Background and Purpose—Cough protects the lungs from aspiration. We investigated whether respiratory muscle training may improve respiratory muscle and cough function, and potentially reduce pneumonia risk in acute stroke. Methods—We conducted a single-blind randomized placebo-controlled trial in 82 patients with stroke (mean age, 64±14 years; 49 men) within 2 weeks of stroke onset. Participants were masked to treatment allocation and randomized to 4 weeks of daily expiratory (n=27), inspiratory (n=26), or sham training (n=25), using threshold resistance devices. Primary outcome was the change in peak expiratory cough flow of maximal voluntary cough. Intention-to-treat analyses were conducted using ANCOVA, adjusting for baseline prognostic covariates. Results—There were significant improvements in the mean maximal inspiratory (14 cmH2O; P<0.0001) and expiratory (15 cmH2O; P<0.0001) mouth pressure and peak expiratory cough flow of voluntary cough (74 L/min; P=0.0002) between baseline and 28 days in all groups. Peak expiratory cough flow of capsaicin-induced reflex cough was unchanged. There were no between-group differences that could be attributed to respiratory muscle training. There were also no differences in the 90-day incidence of pneumonia between the groups (P=0.65). Conclusions—Respiratory muscle function and cough flow improve with time after acute stroke. Additional inspiratory or expiratory respiratory muscle training does not augment or expedite this improvement. Clinical Trial Registration—URL: http://www.controlled-trials.com. Unique identifier: ISRCTN40298220.

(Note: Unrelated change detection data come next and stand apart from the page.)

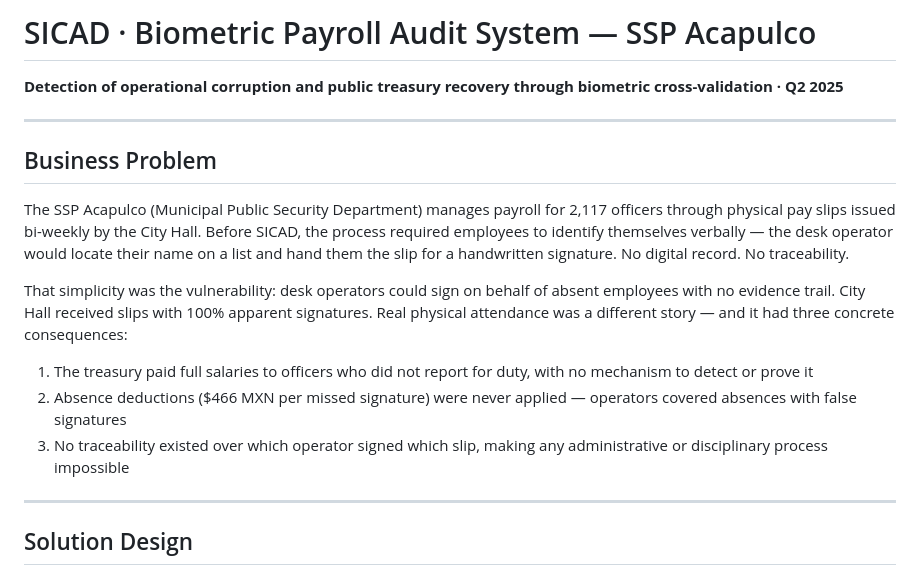
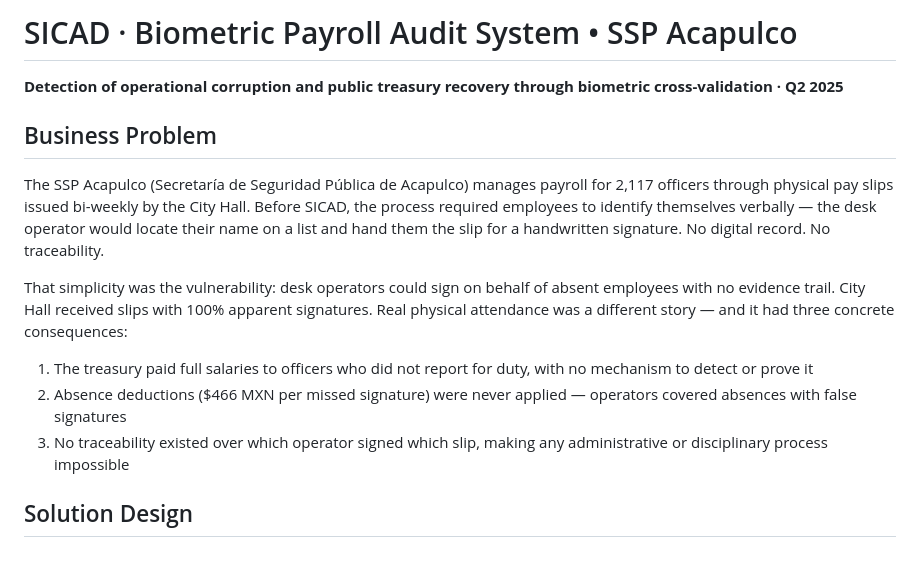
Before and after one commit to marcooravila/sicad, a Markdown page: README.md, the part around one of its changes. GitHub-like rendering.

Commit message:
Revise README for clarity and detail
Updated project title and refined business problem description for clarity. Enhanced strategic decisions and recommended next steps sections.

```diff
--- a/README.md
+++ b/README.md
@@ -1,18 +1,15 @@
-# SICAD · Biometric Payroll Audit System — SSP Acapulco
+# SICAD · Biometric Payroll Audit System • SSP Acapulco
 **Detection of operational corruption and public treasury recovery through biometric cross-validation · Q2 2025**
-
----
 
 ## Business Problem
 
-The SSP Acapulco (Municipal Public Security Department) manages payroll for 2,117 officers through physical pay slips issued bi-weekly by the City Hall. Before SICAD, the process required employees to identify themselves verbally — the desk operator would locate their name on a list and hand them the slip for a handwritten signature. No digital record. No traceability.
+The SSP Acapulco (Secretaría de Seguridad Pública de Acapulco) manages payroll for 2,117 officers through physical pay slips issued bi-weekly by the City Hall. Before SICAD, the process required employees to identify themselves verbally — the desk operator would locate their name on a list and hand them the slip for a handwritten signature. No digital record. No traceability.
 
 That simplicity was the vulnerability: desk operators could sign on behalf of absent employees with no evidence trail. City Hall received slips with 100% apparent signatures. Real physical attendance was a different story — and it had three concrete consequences:
 
 1. The treasury paid full salaries to officers who did not report for duty, with no mechanism to detect or prove it
 2. Absence deductions ($466 MXN per missed signature) were never applied — operators covered absences with false signatures
 3. No traceability existed over which operator signed which slip, making any administrative or disciplinary process impossible
----
 
 ## Solution Design
 
```
Also changed, not shown: other parts of README.md (+0 -8 lines).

Article
We undertook two systematic reviews to determine the levels of respiratory muscle weakness and effects of respiratory muscle training in stroke patients. Two systematic reviews were conducted in June 2011 using a number of electronic databases. Review 1 compared respiratory muscle strength in stroke and healthy controls. Review 2 was expanded to include randomized controlled trials assessing the effects of respiratory muscle training on stroke and other neurological conditions. The primary outcomes of interest were maximum inspiratory and expiratory mouth pressure (maximum inspiratory pressure and maximum expiratory pressure, respectively). Meta-analysis of four studies revealed that the maximum inspiratory pressure and maximum expiratory pressure were significantly lower (P < 0·00001) in stroke patients compared with healthy individuals (weighted mean difference -41·39 and -54·62 cmH(2) O, respectively). Nine randomized controlled trials indicate a significantly (P = 0·0009) greater effect of respiratory muscle training on maximum inspiratory pressure in neurological patients compared with control subjects (weighted mean difference 6·94 cmH(2) O) while no effect on maximum expiratory pressure. Respiratory muscle strength appears to be impaired after stroke, possibly contributing to increased incidence of chest infection. Respiratory muscle training can improve inspiratory but not expiratory muscle strength in neurological conditions, although the paucity of studies in the area and considerable variability between them is a limiting factor. Respiratory muscle training may improve respiratory muscle function in neurological conditions, but its clinical benefit remains unknown.